What advice would you give to my school l students on expressing their self through creativity?
Please trust yourselves and do not be afraid to be unique, different and be very grateful of the opportunities that you have.
The art of a hand-written letter is a lost art for new generations. In fact, the art of handwriting systems in general is becoming an endangered species. During her spring school term, Art Teacher Chyah Weitzman, taught from Professor Mafundikwa’s beautiful book (which he researched for over 20 years), entitled Afrikan Alphabets. It is so moving to see the creativity and care people throughout history applied to craft exquisite hand-writing systems such as those featured in Afrikan Alphabets.
In your installation, “The Letter Writing Project,” you displayed the letters on brightly lit luminous walls in three booths, displaying all the letters individually
We live in such a fast pace, fast information world with the internet that the idea of a handwritten letter seems very private and personal.
Do you feel that current and future generations will continue this fast pace, loose their sense of privacy and forget the beauty of a handwritten letter?
I am optimistic about your generation and later ones.
Even when well versed in twitter and facebook ( and other social media) we still are quite protective of what we post and what we keep as private.
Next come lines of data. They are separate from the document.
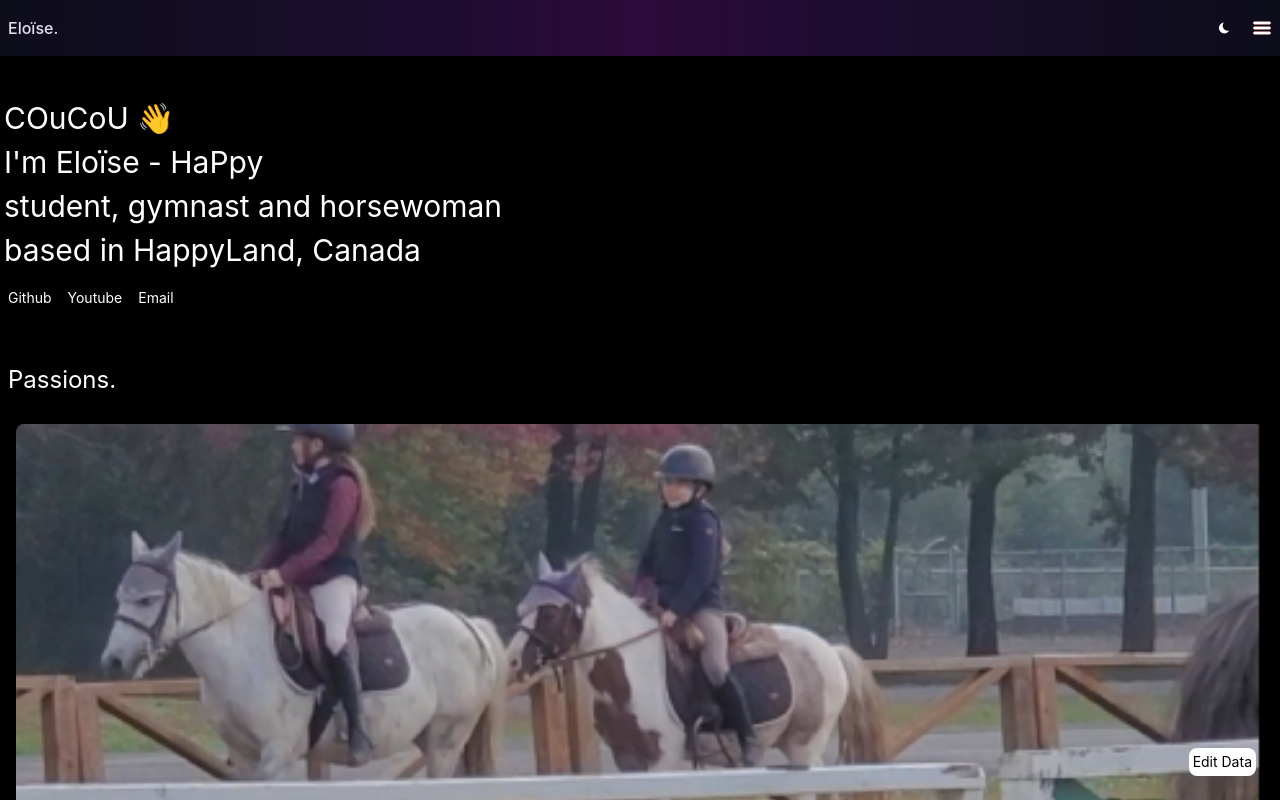
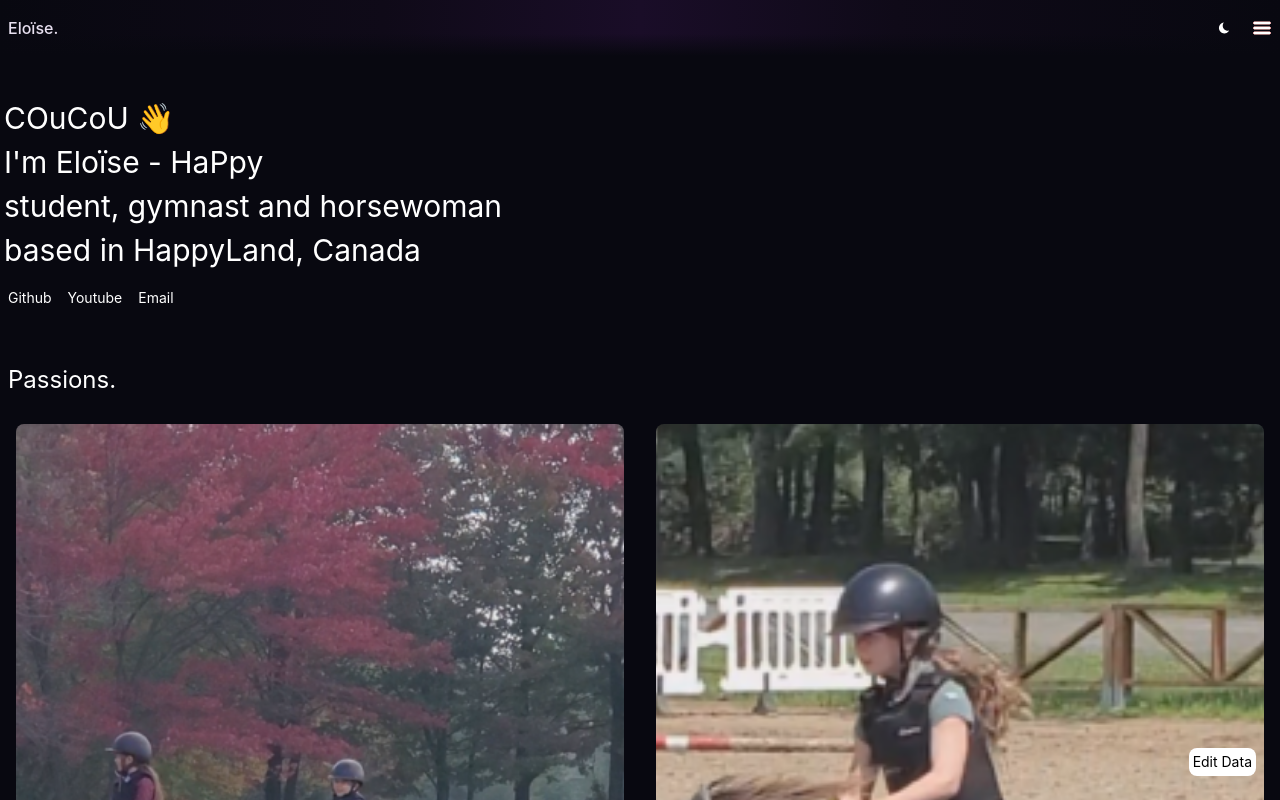
Before and after one commit to EloPapa/SiteWeb, a Next.js app: page / in a window 1280 px wide. Shown: the top 800 px of the page. Built offline with nearby package versions, Linux system fonts and the light colour scheme.

Commit message:
améliorations header et footer

```diff
--- a/next.config.mjs
+++ b/next.config.mjs
@@ -1,6 +1,7 @@
 /** @type {import('next').NextConfig} */
 const nextConfig = {
   /* config options here */
+   devIndicators: false,
 };
 
 export default nextConfig;
--- a/src/app/globals.css
+++ b/src/app/globals.css
@@ -11,7 +11,7 @@
 }
 
 .dark {
-  --background: #000000;
+  --background: #080810;
   --foreground: #ffffff;
 }
 
@@ -19,3 +19,10 @@ body {
   background-color: var(--background);
   color: var(--foreground);
 }
+
+.justify-text {
+  text-align: justify;
+  hyphens: auto;
+  -webkit-hyphens: auto;
+  -ms-hyphens: auto;
+}
--- a/src/app/layout.js
+++ b/src/app/layout.js
@@ -20,7 +20,7 @@ export const metadata = {
 export default function RootLayout({ children }) {
   return (
     <html
-      lang="en"
+      lang="fr"
       className={`${geistSans.variable} ${geistMono.variable} h-full antialiased`}
       suppressHydrationWarning
     >
--- a/src/app/page.js
+++ b/src/app/page.js
@@ -75,7 +75,7 @@ export default function Home() {
 
         <div className="mt-10 laptop:mt-30 p-2 laptop:p-0" ref={workRef}>
           <h1 className="text-2xl text-bold">Passions.</h1>
-          <div className="mt-5 laptop:mt-10 grid grid-cols-1 tablet:grid-cols-2 gap-4">
+          <div className="mt-5 laptop:mt-10 grid grid-cols-2 tablet:grid-cols-1 gap-4 max-w-8xl mx-auto">
             {data.projects.map((project) => (
               <WorkCard
                 key={project.id}
@@ -98,7 +98,7 @@ export default function Home() {
 
         <div className="mt-10 laptop:mt-40 p-2 laptop:p-0" ref={aboutRef}>
           <h1 className="tablet:m-10 text-2xl text-bold">About.</h1>
-          <div className="tablet:m-10 mt-2 text-xl laptop:text-3xl w-full laptop:w-3/5">
+          <div className="tablet:m-10 mt-2 text-xl laptop:text-2xl max-w-2xl leading-relaxed">
             {data.aboutYou.map((paragraph, index) => (
               <p key={index} className="mb-6">
                 {paragraph}
--- a/src/components/Footer/index.js
+++ b/src/components/Footer/index.js
@@ -6,7 +6,9 @@ import Button from "../Button";
 
 
 
-const GRADIENT ="linear-gradient(to right, #0d0d1a 0%, #1a0d2e 30%, #2d0a3a 50%, #1a0d2e 70%, #0d0d1a 100%)";
+const GRADIENT =
+  "linear-gradient(to top, transparent 60%, #080810 100%), linear-gradient(to right, #080810 0%, #0f0a18 30%, #1a0d28 50%, #0f0a18 70%, #080810 100%)";
+
 
 const Footer = ({}) => {
 
@@ -32,6 +34,7 @@ const Footer = ({}) => {
         </div>
       </div>
       <h1
+
       style={{ background: GRADIENT }}
       className="text-sm text-bold mt-2 laptop:mt-10 p-2 laptop:p-0">
         Made With ❤ by{" "}
--- a/src/components/Header/index.js
+++ b/src/components/Header/index.js
@@ -9,7 +9,7 @@ import Button from "../Button";
 import data from "../../data/portfolio.json";
 
 const GRADIENT =
-  "linear-gradient(to right, #0d0d1a 0%, #1a0d2e 30%, #2d0a3a 50%, #1a0d2e 70%, #0d0d1a 100%)";
+  "linear-gradient(to bottom, transparent 60%, #080810 100%), linear-gradient(to right, #080810 0%, #0f0a18 30%, #1a0d28 50%, #0f0a18 70%, #080810 100%)";
 
 const ThemeButton = ({ darkMode, mounted, currentTheme, onToggle }) => {
   if (!darkMode || !mounted) return null;
@@ -32,7 +32,7 @@ const MenuIcon = ({ open, mounted, currentTheme }) => {
       : "menu-dark.svg"
     : currentTheme === "dark"
     ? "cancel-white.svg"
-    : "cancel-white.svg"
+    : "cancel-white.svg";
   return (
     <img
       className="h-5 cursor-default"
--- a/src/components/WorkCard/index.js
+++ b/src/components/WorkCard/index.js
@@ -9,7 +9,7 @@ const WorkCard = ({ img, name, description, onClick }) => {
     >
       <div
         className="relative rounded-lg overflow-hidden transition-all ease-out duration-300 h-48 mob:h-auto"
-        style={{ height: "600px" }}
+        style={{ height: "1000px" }}
       >
         <img
           alt={name}
```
[For more information about Lee Mingwei and to view his artwork, click here.]